Exercise objective:
Go through the records below line by line. Count the lines with "cells" and give the count alone.

Recorded information:
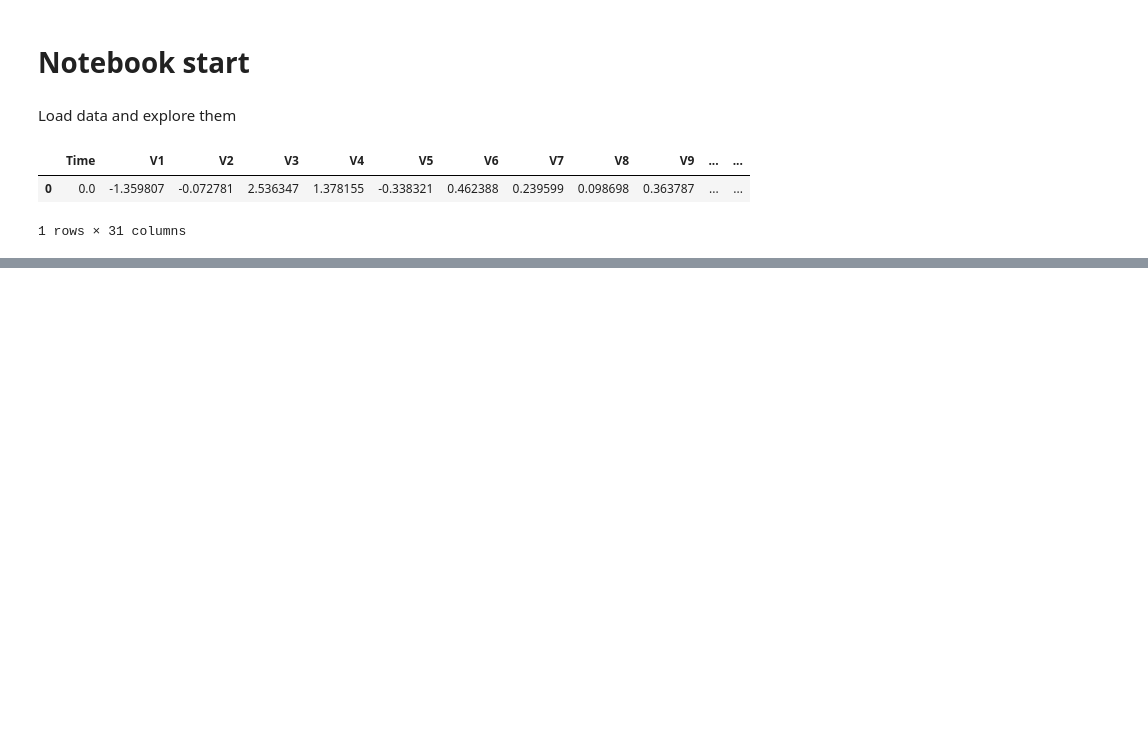
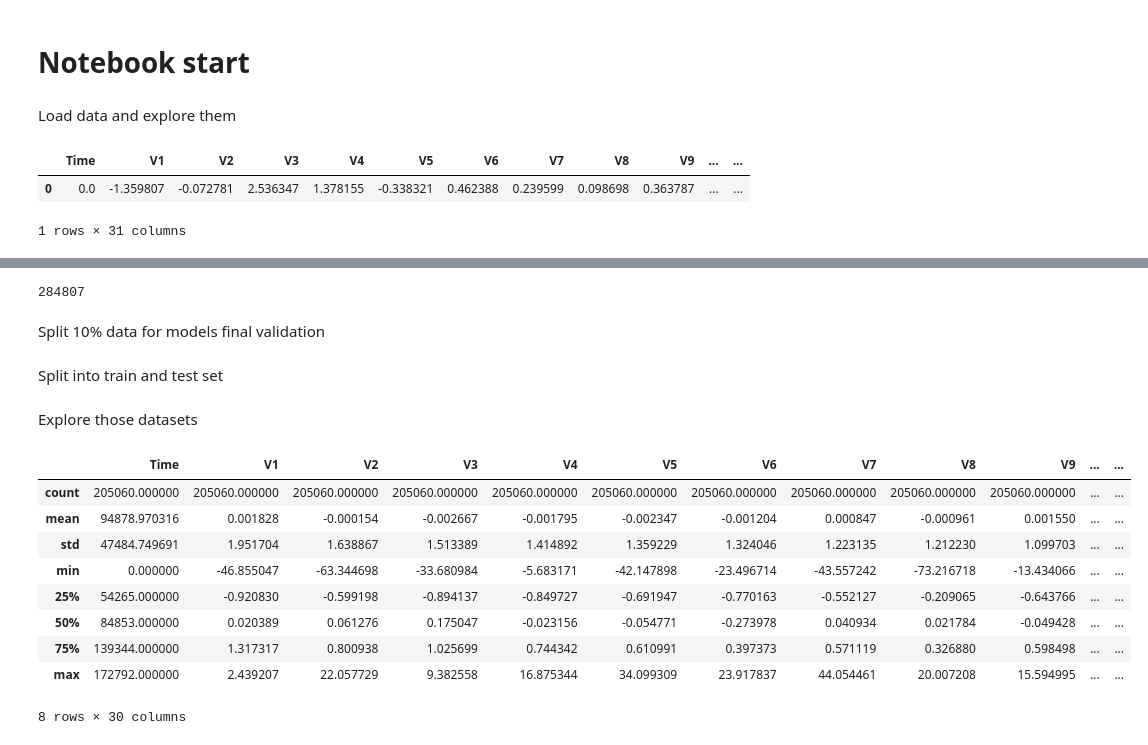
Before and after one commit to dinglioutlook/machine-learning, a Jupyter notebook: projects/capstone/credit_card_fraud_detection.ipynb, the cells around one changed output, grey strips where cells are left out. Saved outputs shown, nothing was run; the diff lists cells and outputs as text; code cells hidden in the pictures; blank space fills up the shorter version.

```diff
--- a/projects/capstone/credit_card_fraud_detection.ipynb
+++ b/projects/capstone/credit_card_fraud_detection.ipynb
@@ -22,0 +25,9 @@ display(data.head(n=1))
+# %%
+features = data.drop('Class', axis = 1)
+classes = data['Class']
+
+print(len(features))
+# %% [output]
+284807
+# %% [markdown]
+Split 10% data for models final validation
@@ -22,0 +37,2 @@ display(data.head(n=1))
+# %% [markdown]
+Split into train and test set
@@ -22,0 +41,15 @@ display(data.head(n=1))
+# %% [markdown]
+Explore those datasets
+# %%
+display(X_train.describe())
+# %% [output]
+|  | Time | V1 | V2 | V3 | V4 | V5 | V6 | V7 | V8 | V9 | ... | ... |
+| count | 205060.000000 | 205060.000000 | 205060.000000 | 205060.000000 | 205060.000000 | 205060.000000 | 205060.000000 | 205060.000000 | 205060.000000 | 205060.000000 | ... | ... |
+| mean | 94878.970316 | 0.001828 | -0.000154 | -0.002667 | -0.001795 | -0.002347 | -0.001204 | 0.000847 | -0.000961 | 0.001550 | ... | ... |
+| std | 47484.749691 | 1.951704 | 1.638867 | 1.513389 | 1.414892 | 1.359229 | 1.324046 | 1.223135 | 1.212230 | 1.099703 | ... | ... |
+| min | 0.000000 | -46.855047 | -63.344698 | -33.680984 | -5.683171 | -42.147898 | -23.496714 | -43.557242 | -73.216718 | -13.434066 | ... | ... |
+| 25% | 54265.000000 | -0.920830 | -0.599198 | -0.894137 | -0.849727 | -0.691947 | -0.770163 | -0.552127 | -0.209065 | -0.643766 | ... | ... |
+| 50% | 84853.000000 | 0.020389 | 0.061276 | 0.175047 | -0.023156 | -0.054771 | -0.273978 | 0.040934 | 0.021784 | -0.049428 | ... | ... |
+| 75% | 139344.000000 | 1.317317 | 0.800938 | 1.025699 | 0.744342 | 0.610991 | 0.397373 | 0.571119 | 0.326880 | 0.598498 | ... | ... |
+| max | 172792.000000 | 2.439207 | 22.057729 | 9.382558 | 16.875344 | 34.099309 | 23.917837 | 44.054461 | 20.007208 | 15.594995 | ... | ... |
+8 rows × 30 columns
```
Also changed, not shown: parts of 4 cells of this notebook.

Solved problem:
2